*Exercise material*.
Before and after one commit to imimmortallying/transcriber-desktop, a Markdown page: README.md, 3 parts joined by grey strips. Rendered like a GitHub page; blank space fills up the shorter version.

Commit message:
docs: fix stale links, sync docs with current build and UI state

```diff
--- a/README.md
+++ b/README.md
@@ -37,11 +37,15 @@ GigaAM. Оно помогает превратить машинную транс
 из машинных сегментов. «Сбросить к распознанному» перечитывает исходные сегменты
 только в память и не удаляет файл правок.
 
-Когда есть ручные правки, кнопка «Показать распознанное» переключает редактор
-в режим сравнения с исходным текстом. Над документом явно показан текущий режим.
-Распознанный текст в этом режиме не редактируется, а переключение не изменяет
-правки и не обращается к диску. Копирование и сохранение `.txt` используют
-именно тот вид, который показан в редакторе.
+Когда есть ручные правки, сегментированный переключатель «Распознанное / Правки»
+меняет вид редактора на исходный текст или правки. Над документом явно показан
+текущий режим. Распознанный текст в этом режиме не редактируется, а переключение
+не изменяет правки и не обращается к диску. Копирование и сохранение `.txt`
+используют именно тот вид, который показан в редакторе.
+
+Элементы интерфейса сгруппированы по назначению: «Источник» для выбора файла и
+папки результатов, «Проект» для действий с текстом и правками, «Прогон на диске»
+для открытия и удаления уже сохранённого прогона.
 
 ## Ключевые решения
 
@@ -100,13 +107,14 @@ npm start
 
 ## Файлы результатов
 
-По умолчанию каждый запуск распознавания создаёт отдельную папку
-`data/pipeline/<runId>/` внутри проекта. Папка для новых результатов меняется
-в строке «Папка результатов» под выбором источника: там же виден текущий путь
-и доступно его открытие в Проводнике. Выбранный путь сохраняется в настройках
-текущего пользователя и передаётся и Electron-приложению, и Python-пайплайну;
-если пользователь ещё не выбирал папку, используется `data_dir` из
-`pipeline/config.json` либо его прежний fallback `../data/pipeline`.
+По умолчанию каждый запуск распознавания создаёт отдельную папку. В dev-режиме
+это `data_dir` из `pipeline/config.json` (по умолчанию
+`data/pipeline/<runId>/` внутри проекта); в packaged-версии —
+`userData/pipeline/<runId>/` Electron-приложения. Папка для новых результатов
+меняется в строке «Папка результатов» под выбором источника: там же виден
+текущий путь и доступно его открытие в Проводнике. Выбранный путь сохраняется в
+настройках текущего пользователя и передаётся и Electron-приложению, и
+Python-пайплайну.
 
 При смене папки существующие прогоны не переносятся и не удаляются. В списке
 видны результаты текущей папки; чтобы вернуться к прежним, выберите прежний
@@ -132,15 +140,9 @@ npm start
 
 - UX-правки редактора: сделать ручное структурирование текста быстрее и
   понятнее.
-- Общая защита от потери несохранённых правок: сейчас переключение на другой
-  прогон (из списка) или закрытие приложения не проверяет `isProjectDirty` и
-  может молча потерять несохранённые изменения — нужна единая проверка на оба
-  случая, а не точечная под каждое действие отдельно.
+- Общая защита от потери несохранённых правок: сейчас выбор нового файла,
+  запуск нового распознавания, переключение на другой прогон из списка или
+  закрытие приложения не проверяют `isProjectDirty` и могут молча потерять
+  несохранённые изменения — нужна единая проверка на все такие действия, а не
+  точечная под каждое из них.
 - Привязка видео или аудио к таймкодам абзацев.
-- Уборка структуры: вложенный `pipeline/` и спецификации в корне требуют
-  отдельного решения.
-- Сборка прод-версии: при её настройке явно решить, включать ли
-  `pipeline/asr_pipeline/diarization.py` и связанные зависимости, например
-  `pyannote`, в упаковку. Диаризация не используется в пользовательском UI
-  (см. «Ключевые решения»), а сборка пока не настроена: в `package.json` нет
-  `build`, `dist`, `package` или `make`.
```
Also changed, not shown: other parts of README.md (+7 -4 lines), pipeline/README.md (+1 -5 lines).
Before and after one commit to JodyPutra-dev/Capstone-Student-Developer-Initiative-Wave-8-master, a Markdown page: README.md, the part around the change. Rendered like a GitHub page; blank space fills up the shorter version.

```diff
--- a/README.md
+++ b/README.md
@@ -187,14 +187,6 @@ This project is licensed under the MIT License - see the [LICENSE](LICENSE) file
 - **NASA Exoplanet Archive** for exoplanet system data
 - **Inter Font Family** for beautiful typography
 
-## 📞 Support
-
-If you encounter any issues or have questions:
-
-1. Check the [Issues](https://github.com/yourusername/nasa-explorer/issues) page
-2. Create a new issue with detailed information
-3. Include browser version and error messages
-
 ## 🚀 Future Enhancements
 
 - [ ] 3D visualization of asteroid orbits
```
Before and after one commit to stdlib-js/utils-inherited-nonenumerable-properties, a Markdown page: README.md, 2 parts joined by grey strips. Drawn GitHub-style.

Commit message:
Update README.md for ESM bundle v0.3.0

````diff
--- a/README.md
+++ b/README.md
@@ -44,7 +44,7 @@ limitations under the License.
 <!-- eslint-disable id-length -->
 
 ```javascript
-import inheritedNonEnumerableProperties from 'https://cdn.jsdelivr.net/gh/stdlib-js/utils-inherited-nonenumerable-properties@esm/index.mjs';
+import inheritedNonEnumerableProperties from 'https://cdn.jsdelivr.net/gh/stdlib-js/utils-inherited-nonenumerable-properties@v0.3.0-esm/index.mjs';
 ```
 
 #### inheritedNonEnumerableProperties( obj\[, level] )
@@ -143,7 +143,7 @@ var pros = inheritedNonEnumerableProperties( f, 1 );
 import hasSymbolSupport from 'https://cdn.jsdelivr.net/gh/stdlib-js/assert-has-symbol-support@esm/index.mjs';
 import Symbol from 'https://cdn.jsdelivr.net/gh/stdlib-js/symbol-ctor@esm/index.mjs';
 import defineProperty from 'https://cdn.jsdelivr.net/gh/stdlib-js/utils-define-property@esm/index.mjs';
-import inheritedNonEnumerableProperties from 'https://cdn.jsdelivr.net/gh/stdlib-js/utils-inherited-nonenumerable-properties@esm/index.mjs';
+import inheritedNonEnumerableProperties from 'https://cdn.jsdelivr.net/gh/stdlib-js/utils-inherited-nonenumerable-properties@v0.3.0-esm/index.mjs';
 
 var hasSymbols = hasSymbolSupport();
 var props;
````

*Assigned task*. If a line in the records contains the word "приложения", copy it.

*Answer box*.
+`userData/pipeline/<runId>/` Electron-приложения. Папка для новых результатов
-  прогон (из списка) или закрытие приложения не проверяет `isProjectDirty` и
+  закрытие приложения не проверяют `isProjectDirty` и могут молча потерять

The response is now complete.